The Court of Appeals, over a concurrence, determined the jury was properly instructed on the “deadly force” justification defense on the assault second count. Defendant was convicted of beating the victim with a belt with a metal buckle, which was deemed a “dangerous instrument.” The defendant argued he was entitled to the “non-deadly” or “ordinary” physical force justification-defense jury instruction:

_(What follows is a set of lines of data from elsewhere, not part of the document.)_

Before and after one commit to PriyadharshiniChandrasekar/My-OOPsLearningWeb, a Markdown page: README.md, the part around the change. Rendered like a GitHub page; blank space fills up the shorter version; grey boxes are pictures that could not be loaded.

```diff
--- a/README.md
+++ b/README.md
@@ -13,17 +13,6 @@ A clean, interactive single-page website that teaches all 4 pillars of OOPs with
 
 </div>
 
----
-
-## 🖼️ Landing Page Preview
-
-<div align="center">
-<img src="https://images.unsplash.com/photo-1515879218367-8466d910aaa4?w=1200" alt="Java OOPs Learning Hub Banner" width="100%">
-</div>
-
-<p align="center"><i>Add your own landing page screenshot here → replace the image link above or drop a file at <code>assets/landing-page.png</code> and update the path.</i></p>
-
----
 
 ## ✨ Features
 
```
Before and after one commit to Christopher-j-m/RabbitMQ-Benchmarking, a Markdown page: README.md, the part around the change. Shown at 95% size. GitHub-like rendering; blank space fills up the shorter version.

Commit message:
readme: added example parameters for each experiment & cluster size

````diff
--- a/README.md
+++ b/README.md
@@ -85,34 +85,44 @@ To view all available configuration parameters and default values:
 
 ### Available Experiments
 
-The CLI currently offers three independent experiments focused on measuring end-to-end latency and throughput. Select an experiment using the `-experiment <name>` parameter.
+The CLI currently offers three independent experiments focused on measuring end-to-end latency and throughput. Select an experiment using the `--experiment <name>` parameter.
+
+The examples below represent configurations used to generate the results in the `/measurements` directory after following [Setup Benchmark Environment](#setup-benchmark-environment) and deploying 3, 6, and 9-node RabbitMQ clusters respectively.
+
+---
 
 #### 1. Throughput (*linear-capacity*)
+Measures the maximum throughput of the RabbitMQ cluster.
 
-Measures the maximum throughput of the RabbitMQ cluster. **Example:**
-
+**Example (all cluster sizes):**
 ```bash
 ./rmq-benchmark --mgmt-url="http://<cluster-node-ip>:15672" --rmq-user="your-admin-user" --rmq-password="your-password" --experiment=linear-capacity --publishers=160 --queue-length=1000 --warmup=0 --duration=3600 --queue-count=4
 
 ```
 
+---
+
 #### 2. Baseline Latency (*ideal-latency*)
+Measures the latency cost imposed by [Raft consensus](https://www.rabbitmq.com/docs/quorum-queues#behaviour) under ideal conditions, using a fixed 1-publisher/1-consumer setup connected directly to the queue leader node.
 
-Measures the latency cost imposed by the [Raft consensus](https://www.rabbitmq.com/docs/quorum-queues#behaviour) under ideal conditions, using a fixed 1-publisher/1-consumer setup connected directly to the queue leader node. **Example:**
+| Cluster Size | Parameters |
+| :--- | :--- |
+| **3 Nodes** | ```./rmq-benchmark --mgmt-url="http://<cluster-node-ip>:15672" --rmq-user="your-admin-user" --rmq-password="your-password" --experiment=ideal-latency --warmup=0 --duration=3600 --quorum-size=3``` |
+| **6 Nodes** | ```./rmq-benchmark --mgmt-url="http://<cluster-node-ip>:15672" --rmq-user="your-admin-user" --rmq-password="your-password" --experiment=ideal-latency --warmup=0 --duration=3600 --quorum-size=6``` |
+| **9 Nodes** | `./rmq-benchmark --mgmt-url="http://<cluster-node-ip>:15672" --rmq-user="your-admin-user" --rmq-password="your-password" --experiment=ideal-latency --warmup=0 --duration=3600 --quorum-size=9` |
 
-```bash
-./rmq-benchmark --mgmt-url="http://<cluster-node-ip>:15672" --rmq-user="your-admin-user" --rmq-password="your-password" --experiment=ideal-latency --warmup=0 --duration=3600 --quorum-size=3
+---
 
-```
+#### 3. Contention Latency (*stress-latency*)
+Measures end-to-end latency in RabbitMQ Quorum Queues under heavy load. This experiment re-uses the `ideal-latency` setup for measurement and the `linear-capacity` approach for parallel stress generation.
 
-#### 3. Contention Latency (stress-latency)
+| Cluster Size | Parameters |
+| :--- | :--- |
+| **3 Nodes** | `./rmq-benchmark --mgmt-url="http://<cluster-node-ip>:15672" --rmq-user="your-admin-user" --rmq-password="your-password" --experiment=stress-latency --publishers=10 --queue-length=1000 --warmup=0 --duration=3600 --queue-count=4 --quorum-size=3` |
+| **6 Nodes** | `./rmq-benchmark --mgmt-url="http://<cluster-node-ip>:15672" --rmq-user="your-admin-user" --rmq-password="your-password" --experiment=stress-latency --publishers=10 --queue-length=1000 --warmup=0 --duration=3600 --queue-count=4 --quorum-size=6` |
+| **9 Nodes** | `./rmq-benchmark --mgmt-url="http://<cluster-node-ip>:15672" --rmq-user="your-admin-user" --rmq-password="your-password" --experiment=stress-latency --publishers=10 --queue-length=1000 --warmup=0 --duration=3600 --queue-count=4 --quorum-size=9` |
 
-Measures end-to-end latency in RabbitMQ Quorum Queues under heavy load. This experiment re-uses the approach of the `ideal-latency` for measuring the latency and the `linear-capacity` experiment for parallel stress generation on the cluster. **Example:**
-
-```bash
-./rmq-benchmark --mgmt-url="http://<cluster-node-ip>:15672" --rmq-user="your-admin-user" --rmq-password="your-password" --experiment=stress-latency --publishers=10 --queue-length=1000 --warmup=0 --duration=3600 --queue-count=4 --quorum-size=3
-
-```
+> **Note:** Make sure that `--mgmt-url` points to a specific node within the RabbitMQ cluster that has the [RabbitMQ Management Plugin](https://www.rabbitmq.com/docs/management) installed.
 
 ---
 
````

The Penal Law defines “[d]eadly physical force” as “physical force which, under the circumstances in which it is used, is readily capable of causing death or other serious physical injury” (Penal Law § 10.00 ). A “[d]angerous instrument” is defined as “any instrument, article, or substance . . . which, under the circumstances in which it is used, attempted to be used or threatened to be used, is readily capable of causing death or other serious physical injury” (id. § 10.00 ). Defendant argues that the statutory definitions, while similar, are not identical and that a jury may convict a defendant of a crime containing a dangerous instrument element without necessarily concluding that the defendant used deadly physical force. …
There is no per se rule regarding which justification instructions are appropriate based solely on the fact that the defendant has been charged with second-degree assault with a dangerous instrument. Instead, as in every case where the defendant requests a justification charge, trial courts must view the record in the light most favorable to the defendant and determine whether any reasonable view of the evidence would permit the factfinder to conclude that the defendant’s conduct was justified, and, if so, which instructions are applicable … .
Under the particular circumstances of this case, the jury instruction does not require reversal … . Viewing the record in the light most favorable to defendant, there is no reasonable view of the evidence that defendant merely “attempted” or “threatened” to use the belt in a manner readily capable of causing death or serious physical injury … but that he did not “use” it in that manner … . People v Vega, 2019 NY Slip Op 03530, CtApp 5-7-19